The preseason doesn’t seem like the best time to put one’s body on the line or risk any punishment, especially for an established veteran, but Wilson doesn’t seem to mind. Let us not forget his infamous blindside hit on Oskar Sundqvist in a preseason game against the St. Louis Blues in 2018. If anything, this is the perfect time for the two bruisers to clash. The stakes are low, tensions are high, so why wait?
With Frederic looking to prove himself once again and earn a permanent spot on the main roster, expect him to make a bee-line for Wilson when the Bruins and Capitals clash on Sept. 26. A heated rivalry is brewing, and these two will waste no time attempting to put the other on his back. We can only hope that one of them is mic’d up for the encounter.
Studnicka Takes Next Step
Top forward prospect Jack Studnicka has spent most of his young career dominating the AHL, but he took a step back in 2020-21, scoring three points in 20 NHL games and seven assists in 11 AHL games. The 22-year-old will be fighting for a bottom-six role on the main roster, and it just so happens that some spots in the bottom-six could be opening up in the near future.

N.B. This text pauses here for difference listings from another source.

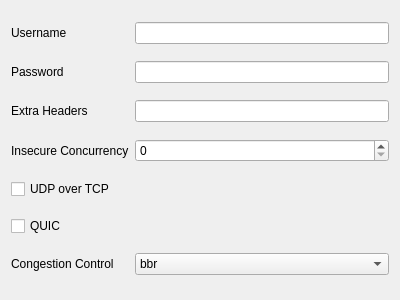
Old version of the form include/ui/profile/edit_naive.ui in the repository throneproj/Throne.
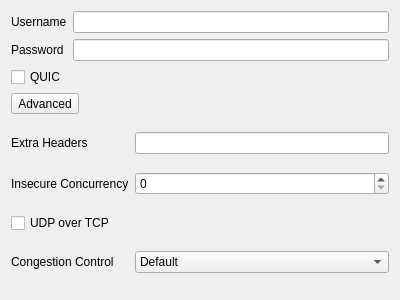
New version of the form.

```diff
--- a/include/ui/profile/edit_naive.ui
+++ b/include/ui/profile/edit_naive.ui
@@ -14,6 +14,19 @@
    <string notr="true">Form</string>
   </property>
   <layout class="QGridLayout" name="gridLayout">
+   <item row="0" column="0">
+    <widget class="QLabel" name="label">
+     <property name="text">
+      <string>Username</string>
+     </property>
+     <property name="buddy">
+      <cstring>username</cstring>
+     </property>
+    </widget>
+   </item>
+   <item row="0" column="1">
+    <widget class="QLineEdit" name="username"/>
+   </item>
    <item row="1" column="0">
     <widget class="QLabel" name="label_2">
      <property name="text">
@@ -24,71 +37,39 @@
      </property>
     </widget>
    </item>
-   <item row="4" column="0">
-    <widget class="QCheckBox" name="uot">
-     <property name="text">
-      <string>UDP over TCP</string>
-     </property>
-    </widget>
-   </item>
-   <item row="0" column="1">
-    <widget class="QLineEdit" name="username"/>
-   </item>
    <item row="1" column="1">
     <widget class="QLineEdit" name="password"/>
    </item>
-   <item row="0" column="0">
-    <widget class="QLabel" name="label">
-     <property name="text">
-      <string>Username</string>
-     </property>
-     <property name="buddy">
-      <cstring>username</cstring>
-     </property>
-    </widget>
-   </item>
-   <item row="6" column="1">
-    <widget class="QComboBox" name="congestion_control">
-     <item>
-      <property name="text">
-       <string notr="true">bbr</string>
-      </property>
-     </item>
-     <item>
-      <property name="text">
-       <string notr="true">bbr2</string>
-      </property>
-     </item>
-     <item>
-      <property name="text">
-       <string notr="true">cubic</string>
-      </property>
-     </item>
-     <item>
-      <property name="text">
-       <string notr="true">reno</string>
-      </property>
-     </item>
-    </widget>
-   </item>
-   <item row="6" column="0">
-    <widget class="QLabel" name="label_3">
-     <property name="text">
-      <string>Congestion Control</string>
-     </property>
-     <property name="buddy">
-      <cstring>congestion_control</cstring>
-     </property>
-    </widget>
-   </item>
-   <item row="5" column="0">
+   <item row="2" column="0">
     <widget class="QCheckBox" name="quic">
      <property name="text">
       <string>QUIC</string>
      </property>
     </widget>
    </item>
-   <item row="2" column="0">
+   <item row="3" column="0" colspan="2" alignment="Qt::AlignLeft">
+    <widget class="QToolButton" name="advanced_toggle">
+     <property name="text">
+      <string>Advanced</string>
+     </property>
+    </widget>
+   </item>
+   <item row="4" column="0" colspan="2">
+    <widget class="QWidget" name="advanced_box" native="true">
+     <layout class="QGridLayout" name="advanced_layout" columnstretch="0,1">
+      <property name="leftMargin">
+       <number>0</number>
+      </property>
+      <property name="topMargin">
+       <number>0</number>
+      </property>
+      <property name="rightMargin">
+       <number>0</number>
+      </property>
+      <property name="bottomMargin">
+       <number>0</number>
+      </property>
+      <item row="0" column="0">
     <widget class="QLabel" name="label_4">
      <property name="text">
       <string>Extra Headers</string>
@@ -98,14 +79,14 @@
      </property>
     </widget>
    </item>
-   <item row="2" column="1">
+      <item row="0" column="1">
     <widget class="QLineEdit" name="extra_headers">
      <property name="toolTip">
       <string>Headers sent to the proxy server, e.g. X-Username="user" X-Password="pass"</string>
      </property>
     </widget>
    </item>
-   <item row="3" column="0">
+      <item row="1" column="0">
     <widget class="QLabel" name="label_5">
      <property name="text">
       <string>Insecure Concurrency</string>
@@ -115,7 +96,7 @@
      </property>
     </widget>
    </item>
-   <item row="3" column="1">
+      <item row="1" column="1">
     <widget class="QSpinBox" name="insecure_concurrency">
      <property name="maximum">
       <number>64</number>
@@ -125,6 +106,55 @@
      </property>
     </widget>
    </item>
+      <item row="2" column="0">
+       <widget class="QCheckBox" name="uot">
+        <property name="text">
+         <string>UDP over TCP</string>
+        </property>
+       </widget>
+      </item>
+      <item row="3" column="0">
+       <widget class="QLabel" name="label_3">
+        <property name="text">
+         <string>Congestion Control</string>
+        </property>
+        <property name="buddy">
+         <cstring>congestion_control</cstring>
+        </property>
+       </widget>
+      </item>
+      <item row="3" column="1">
+       <widget class="QComboBox" name="congestion_control">
+        <item>
+         <property name="text">
+          <string>Default</string>
+         </property>
+        </item>
+        <item>
+         <property name="text">
+          <string notr="true">bbr</string>
+         </property>
+        </item>
+        <item>
+         <property name="text">
+          <string notr="true">bbr2</string>
+         </property>
+        </item>
+        <item>
+         <property name="text">
+          <string notr="true">cubic</string>
+         </property>
+        </item>
+        <item>
+         <property name="text">
+          <string notr="true">reno</string>
+         </property>
+        </item>
+       </widget>
+      </item>
+     </layout>
+    </widget>
+   </item>
   </layout>
  </widget>
  <tabstops>
```
Left out of the diff: 3 changed lines with no effect on the pictures. Lines whose indentation alone changed are shown as unchanged.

Rumors are circulating that Sean Kuraly could head elsewhere in free agency. Jake DeBrusk was only protected, so the Bruins can use him as a trade piece later on. In all likelihood, both of them will be playing for different clubs in a few months. This will undoubtedly give Studnicka more ice time in the preseason, and by extension, a chance to take the next step and earn a starting role.
The third and fourth lines were awful last year, especially down the middle. Charlie Coyle was virtually non-existent on the scoring column, and the aforementioned Kuraly had perhaps his worst season in a Bruins uniform. Studnicka is a natural center who can provide the passing and finesse that those two players could not. He could end up bumping Coyle over to the right wing or at least give Curtis Lazar a run for his money for that center spot on the fourth line.
Boston’s prospect pool is among the shallowest in the league by all accounts, but Studnicka is one of the few bright spots. With the Bruins’ veterans aging and the championship window beginning to close, they must now look to some new blood to give the team a spark. He has proven himself time and time again in Providence – it’s time for the Bruins to treat him like the top prospect he really is.
Bruins Will Look Very Different Come September
The Bruins’ roster will undergo some big changes in the next couple of months. Miller and Lauzon were just the first chips to fall. They were supposed to help alleviate the Bruins’ lack of depth and physicality on the back end, but now they’re gone. General manager Don Sweeney must replace them.
Other names like DeBrusk and Kuraly could be on their way out soon enough, as well. Outside of the top six forwards and top three defensemen, this team is in for a substantial overhaul. Could we see top prospects like Studnicka, Zboril, and Vaakanainen assume a larger role? And what will the Bruins do in free agency? It’s not a matter of whether or not Boston will sign some new pieces, but a matter of how many they will sign. It begins on July 28, so the clock is ticking.
Any time the Bruins make a move in free agency, the new signings are heavily scrutinized, whether it’s the playoffs or the preseason. Frederic has become a fan favorite, and many have dubbed Studnicka as the center of the future for the Bruins. The Boston hockey world should have its eyes fixed on these players and storylines when the 2021-22 preseason comes around.
I cover the Boston Bruins for The Hockey Writers. Fan of all things New England sports.